Over the years I have sat in many meetings of peace groups when someone has asked, “How can we get young people involved?” Now we may know the answer.
For many older activists, the solution to reaching out to younger people largely involved making links between issues popular with young people, such as environmental conservation and climate change, with peace and anti-militarism.
Another approach was to focus more on using communications tools popular with young people, such as Facebook (back in the day) or Tik Tok.
A fascinating survey conducted by Abacus Data for the Rideau Hall Foundation found that whether a young person volunteers or not is largely determined by their sense of community.
According to an article published this week by the Rideau Hall Foundation, “one of the biggest predictors of whether or not a young person volunteers is their sense of community. Having a group of young people with a strong connection means having a group of young people who want to actively participate and make their community a better place.”
OK, so how do young people define community? Here the survey digs deeper, and reports that, “When asked to describe ‘community’ in their own words, young people in Canada tend to describe the feeling they get from a community, rather than a specific attribute like location, membership etc. Sentiments like ‘friendly’ ‘helpful’, and ‘togetherness’ are commonly used when asked to provide their definition.”
This suggests strongly that linking issues or technology is not the answer, but linking people is the way to engage youth in the peace movement.
“Whatever the definition, having a strong sense of community is important.

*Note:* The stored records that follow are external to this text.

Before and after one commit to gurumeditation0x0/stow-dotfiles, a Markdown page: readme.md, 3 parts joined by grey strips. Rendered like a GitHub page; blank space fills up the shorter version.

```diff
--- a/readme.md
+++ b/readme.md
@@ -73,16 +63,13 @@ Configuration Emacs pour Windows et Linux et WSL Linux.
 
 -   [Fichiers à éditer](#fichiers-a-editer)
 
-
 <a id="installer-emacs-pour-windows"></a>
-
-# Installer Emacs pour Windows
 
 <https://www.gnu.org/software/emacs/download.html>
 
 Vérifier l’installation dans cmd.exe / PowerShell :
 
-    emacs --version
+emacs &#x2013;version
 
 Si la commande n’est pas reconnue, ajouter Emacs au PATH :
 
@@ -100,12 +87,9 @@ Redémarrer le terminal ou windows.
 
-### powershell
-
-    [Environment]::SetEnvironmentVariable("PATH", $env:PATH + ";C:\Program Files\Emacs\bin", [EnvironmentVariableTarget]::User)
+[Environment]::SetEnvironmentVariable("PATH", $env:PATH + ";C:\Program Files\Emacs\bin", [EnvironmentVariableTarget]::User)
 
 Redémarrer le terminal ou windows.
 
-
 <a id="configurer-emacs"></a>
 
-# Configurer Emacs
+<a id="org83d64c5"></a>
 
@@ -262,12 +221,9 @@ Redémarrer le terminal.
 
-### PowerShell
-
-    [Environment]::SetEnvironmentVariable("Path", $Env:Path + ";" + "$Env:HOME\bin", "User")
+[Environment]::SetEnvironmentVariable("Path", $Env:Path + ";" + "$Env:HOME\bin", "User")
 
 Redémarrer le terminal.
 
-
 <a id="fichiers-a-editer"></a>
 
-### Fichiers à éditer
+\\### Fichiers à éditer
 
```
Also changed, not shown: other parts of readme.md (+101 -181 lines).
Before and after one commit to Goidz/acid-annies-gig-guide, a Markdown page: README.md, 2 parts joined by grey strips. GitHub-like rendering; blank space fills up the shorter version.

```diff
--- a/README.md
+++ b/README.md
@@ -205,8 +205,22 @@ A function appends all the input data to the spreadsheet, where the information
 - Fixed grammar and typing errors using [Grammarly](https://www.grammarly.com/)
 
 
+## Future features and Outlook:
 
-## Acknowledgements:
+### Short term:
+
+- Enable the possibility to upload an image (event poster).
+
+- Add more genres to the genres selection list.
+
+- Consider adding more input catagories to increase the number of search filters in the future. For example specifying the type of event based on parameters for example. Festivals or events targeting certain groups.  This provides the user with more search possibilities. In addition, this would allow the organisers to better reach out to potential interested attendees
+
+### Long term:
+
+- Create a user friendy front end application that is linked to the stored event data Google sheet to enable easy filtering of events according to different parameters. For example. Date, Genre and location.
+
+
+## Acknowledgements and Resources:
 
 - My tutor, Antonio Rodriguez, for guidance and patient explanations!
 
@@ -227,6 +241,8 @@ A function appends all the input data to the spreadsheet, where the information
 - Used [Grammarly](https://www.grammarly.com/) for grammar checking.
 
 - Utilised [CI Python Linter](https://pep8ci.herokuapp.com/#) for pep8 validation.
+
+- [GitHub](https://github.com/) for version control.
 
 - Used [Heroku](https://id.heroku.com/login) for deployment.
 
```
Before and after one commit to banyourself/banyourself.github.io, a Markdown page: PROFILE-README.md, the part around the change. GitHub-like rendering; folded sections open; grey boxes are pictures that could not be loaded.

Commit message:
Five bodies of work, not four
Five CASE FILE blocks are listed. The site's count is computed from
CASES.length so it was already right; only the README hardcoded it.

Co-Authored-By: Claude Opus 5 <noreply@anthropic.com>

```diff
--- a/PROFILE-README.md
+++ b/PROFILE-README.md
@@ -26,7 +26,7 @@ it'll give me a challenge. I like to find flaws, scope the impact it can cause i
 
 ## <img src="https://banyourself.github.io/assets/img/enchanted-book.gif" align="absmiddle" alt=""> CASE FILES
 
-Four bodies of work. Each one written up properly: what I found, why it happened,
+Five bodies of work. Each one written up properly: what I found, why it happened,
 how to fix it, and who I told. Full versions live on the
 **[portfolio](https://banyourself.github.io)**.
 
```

Not only does it help youth feel like they belong, but it increases their chances of being an active participant in community, whatever that looks like,” it concludes.